(Items listed in a dataset)
..........
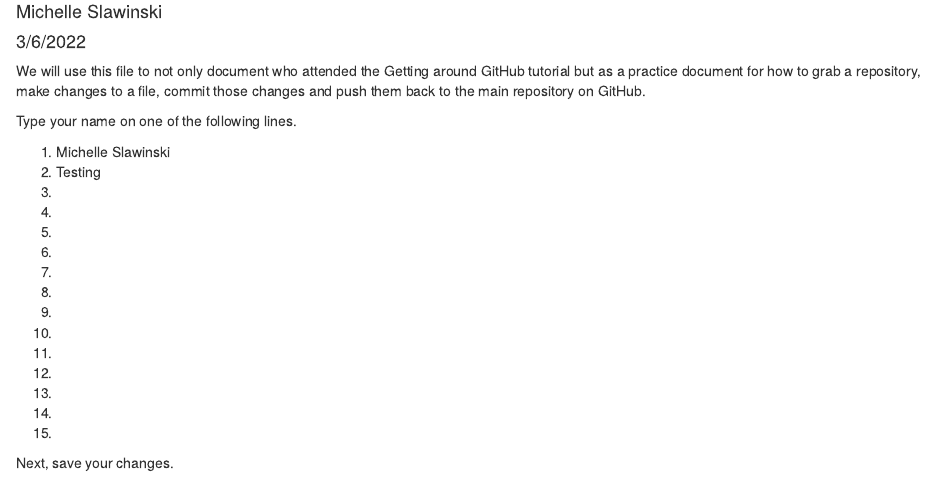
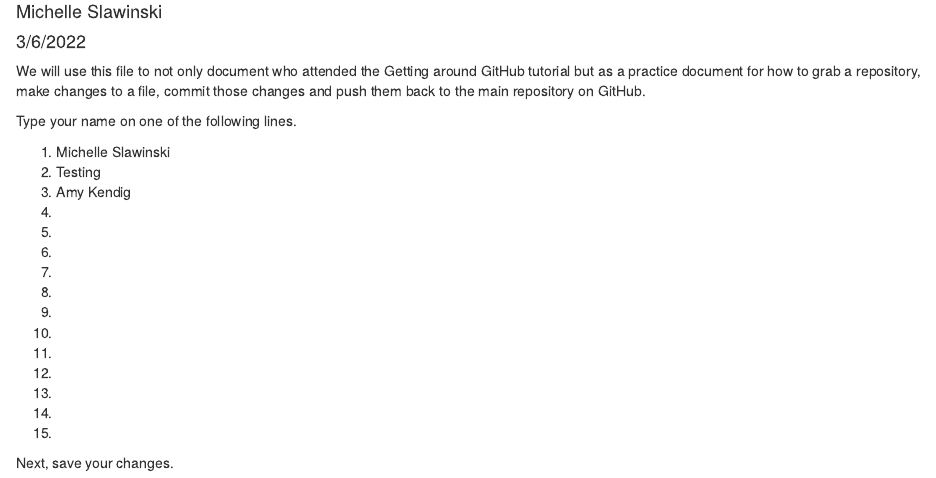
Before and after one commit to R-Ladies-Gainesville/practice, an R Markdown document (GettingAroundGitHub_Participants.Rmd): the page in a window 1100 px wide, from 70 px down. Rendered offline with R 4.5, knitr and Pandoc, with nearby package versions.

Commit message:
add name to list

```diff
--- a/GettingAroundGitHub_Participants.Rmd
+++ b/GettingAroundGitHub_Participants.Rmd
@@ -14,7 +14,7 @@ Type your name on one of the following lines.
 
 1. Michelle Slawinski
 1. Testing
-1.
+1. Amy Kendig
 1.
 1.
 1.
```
..........
_Assignment_: Set down every entry above again exactly, dropping each picture.

_Task answer_:
Before and after one commit to R-Ladies-Gainesville/practice, an R Markdown document (GettingAroundGitHub_Participants.Rmd): the page in a window 1100 px wide, from 70 px down. Rendered offline with R 4.5, knitr and Pandoc, with nearby package versions.

Commit message:
add name to list

```diff
--- a/GettingAroundGitHub_Participants.Rmd
+++ b/GettingAroundGitHub_Participants.Rmd
@@ -14,7 +14,7 @@ Type your name on one of the following lines.
 
 1. Michelle Slawinski
 1. Testing
-1.
+1. Amy Kendig
 1.
 1.
 1.
```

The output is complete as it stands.